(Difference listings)
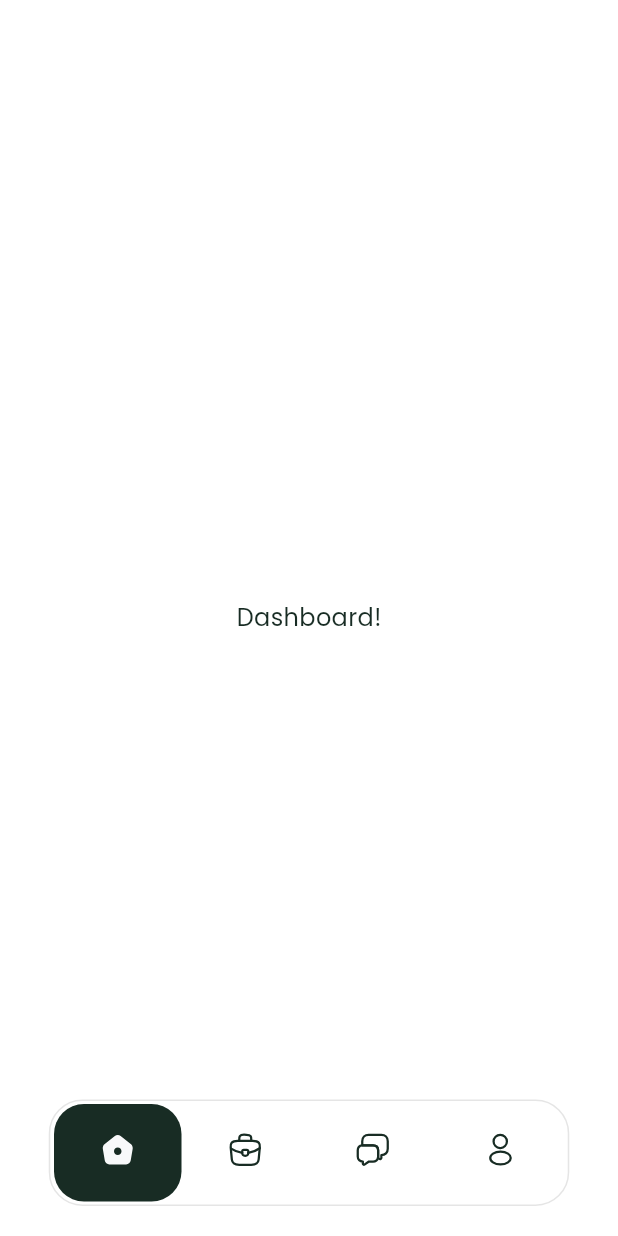
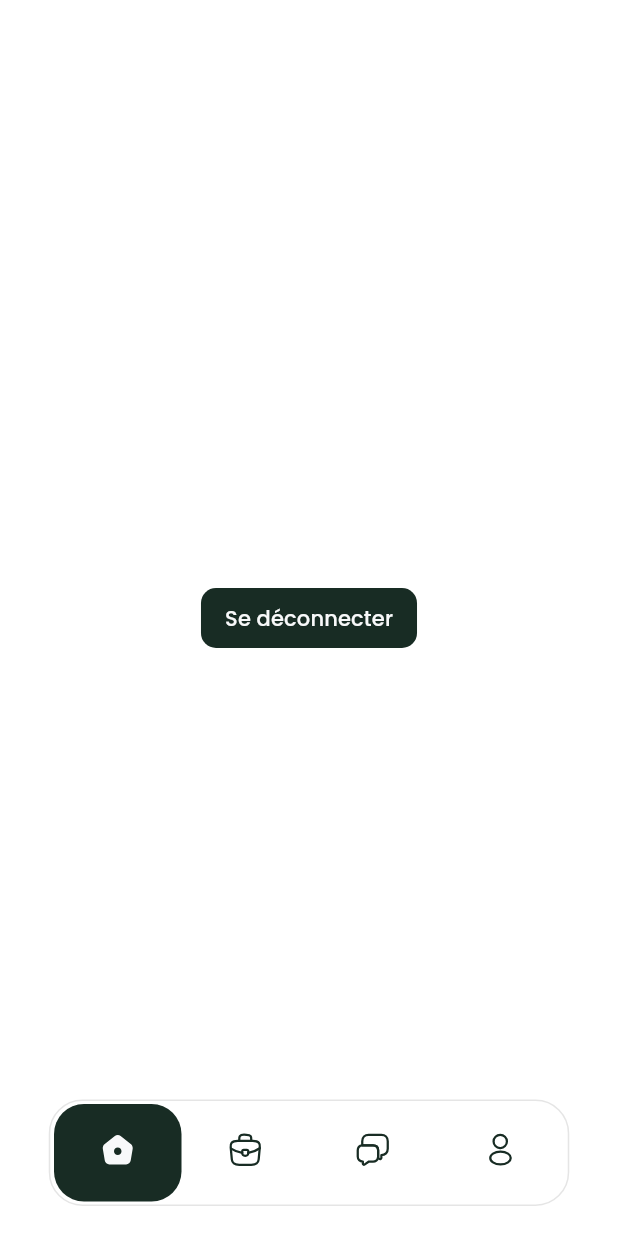
Before and after one commit to OpenCarbon-EIP/OpenCarbonPrototype, a Flutter app: the MainScreen screen opened directly, on a phone screen of 412 x 824 dp. Run offline on Flutter 3.47's test engine with Material 3 defaults, Android fonts, the phone set to English and light mode, and no system bars; our stand-ins replace flutter_secure_storage, flutter_svg, google_fonts; accounts and stored records are empty.

Commit message:
feat(temporary): button to log out

```diff
--- a/apps/mobile/lib/features/dashboard/ui/dashboard.dart
+++ b/apps/mobile/lib/features/dashboard/ui/dashboard.dart
@@ -1,15 +1,19 @@
 import 'package:flutter/material.dart';
-import 'package:flutter_poc/core/colors/app_colors.dart';
-import 'package:flutter_poc/core/typo/app_typography.dart';
+import 'package:flutter_poc/ui/widgets/button.dart';
+import 'package:flutter_secure_storage/flutter_secure_storage.dart';
 
 class Dashboard extends StatelessWidget {
   const Dashboard({super.key});
 
+  FlutterSecureStorage get _storage => const FlutterSecureStorage();
   @override
   Widget build(BuildContext context) => Center(
-    child: Text(
-      'Dashboard!',
-      style: AppTypography.bodyMedium.copyWith(color: AppColors.primaryLight),
-    ),
+    child: SmallButton(text: 'Se déconnecter', onPressed: () async {
+      try {
+        await _storage.delete(key: 'auth_token');
+      } catch (e) {
+        print('Error deleting token: $e');
+      }
+    }),
   );
 }
```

■ **PROBLEM DETAILS**:
Show the lines of the records above that mention "import".

■ **YOUR SOLUTION**:
 import 'package:flutter/material.dart';
-import 'package:flutter_poc/core/colors/app_colors.dart';
-import 'package:flutter_poc/core/typo/app_typography.dart';
+import 'package:flutter_poc/ui/widgets/button.dart';
+import 'package:flutter_secure_storage/flutter_secure_storage.dart';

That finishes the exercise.